Tag: martin luther
For ten years Luther read the Bible twice a year. His first Bible was so thoroughly read that he "knew what was on every page and where every passage was found." Martin Luther is the most prominent name among those who brought about the Reformation and took Bible study to a new level.
Almost 500 years have passed since the 1524 publication of the work that one prominent leader of the 16th-century Protestant Reformation, Andreas Karlstadt, wrote in defence of the Sabbath doctrine. It was the first work on this subject written by a leader of the Reformation.
Even though we have been in a much better place for 700 years now, we know that the passing of time has not eliminated the instinct of persecution from human nature.
The Protestant Reformation was a tumultuous river, the flow of which began to become visible in 1517. A significant contribution to this eruption was made by its tributaries, the (pre-) Reformation movements: the Waldenses, Albigensians, Lollards, Hussites, etc.—true springs of the main Protestant current, which took over their force in its flow through history.
Martin Luther believed that he knew exactly what God expected of him, and in the tireless endeavour to please God, he came to the point of hating Him.
The Great Reformation was not a simple schism within Western Christianity. It was not just a religious and political movement. The Protestant Reformation, with its particular spirit and principles, was, first and foremost, a return to the true source and values of Christianity—an attempt to restore.

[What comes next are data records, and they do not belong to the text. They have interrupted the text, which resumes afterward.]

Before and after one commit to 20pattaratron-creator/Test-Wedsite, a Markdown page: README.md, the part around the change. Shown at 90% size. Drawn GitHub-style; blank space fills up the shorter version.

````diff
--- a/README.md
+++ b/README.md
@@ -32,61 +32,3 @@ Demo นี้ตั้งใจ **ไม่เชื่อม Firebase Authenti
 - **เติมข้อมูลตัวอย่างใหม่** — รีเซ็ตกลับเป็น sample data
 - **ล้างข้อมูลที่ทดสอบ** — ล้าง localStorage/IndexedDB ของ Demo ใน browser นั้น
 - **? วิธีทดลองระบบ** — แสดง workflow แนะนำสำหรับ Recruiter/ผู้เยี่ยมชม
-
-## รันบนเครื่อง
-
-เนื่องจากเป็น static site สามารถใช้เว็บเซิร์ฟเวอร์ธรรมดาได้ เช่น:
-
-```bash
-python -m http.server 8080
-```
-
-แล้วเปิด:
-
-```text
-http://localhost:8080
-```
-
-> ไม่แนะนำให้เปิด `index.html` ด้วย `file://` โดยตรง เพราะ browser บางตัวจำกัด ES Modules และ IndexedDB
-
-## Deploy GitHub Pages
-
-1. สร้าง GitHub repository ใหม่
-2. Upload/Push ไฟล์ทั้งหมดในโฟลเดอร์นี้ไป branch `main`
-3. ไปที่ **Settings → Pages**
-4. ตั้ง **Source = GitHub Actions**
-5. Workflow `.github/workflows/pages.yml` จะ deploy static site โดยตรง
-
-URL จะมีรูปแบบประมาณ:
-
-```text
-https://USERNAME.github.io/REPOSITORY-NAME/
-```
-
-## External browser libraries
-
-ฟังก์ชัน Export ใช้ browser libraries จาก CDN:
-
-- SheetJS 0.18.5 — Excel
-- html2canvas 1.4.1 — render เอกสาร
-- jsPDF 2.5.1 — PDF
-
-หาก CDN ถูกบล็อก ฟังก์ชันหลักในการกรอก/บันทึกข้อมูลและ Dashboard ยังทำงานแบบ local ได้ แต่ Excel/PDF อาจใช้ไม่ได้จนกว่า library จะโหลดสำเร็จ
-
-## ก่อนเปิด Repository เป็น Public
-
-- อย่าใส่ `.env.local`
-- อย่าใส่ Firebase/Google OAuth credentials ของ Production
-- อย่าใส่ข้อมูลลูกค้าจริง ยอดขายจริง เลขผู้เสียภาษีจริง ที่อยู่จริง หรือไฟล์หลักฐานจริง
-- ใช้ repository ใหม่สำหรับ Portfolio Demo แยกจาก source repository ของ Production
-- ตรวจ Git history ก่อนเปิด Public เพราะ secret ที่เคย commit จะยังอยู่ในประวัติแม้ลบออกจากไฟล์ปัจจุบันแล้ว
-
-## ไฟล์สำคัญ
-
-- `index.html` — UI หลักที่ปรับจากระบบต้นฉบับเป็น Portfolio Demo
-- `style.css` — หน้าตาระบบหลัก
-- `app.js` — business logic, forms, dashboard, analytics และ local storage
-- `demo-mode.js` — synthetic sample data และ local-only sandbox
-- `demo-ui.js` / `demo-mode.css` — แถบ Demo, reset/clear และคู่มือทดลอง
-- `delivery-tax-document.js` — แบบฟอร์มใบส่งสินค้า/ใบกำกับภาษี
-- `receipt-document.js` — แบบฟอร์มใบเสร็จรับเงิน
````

Five hundred years ago, Luther nailed his 95 theses to the door of Wittenberg Cathedral. How are the motives that led to the Reformation viewed today?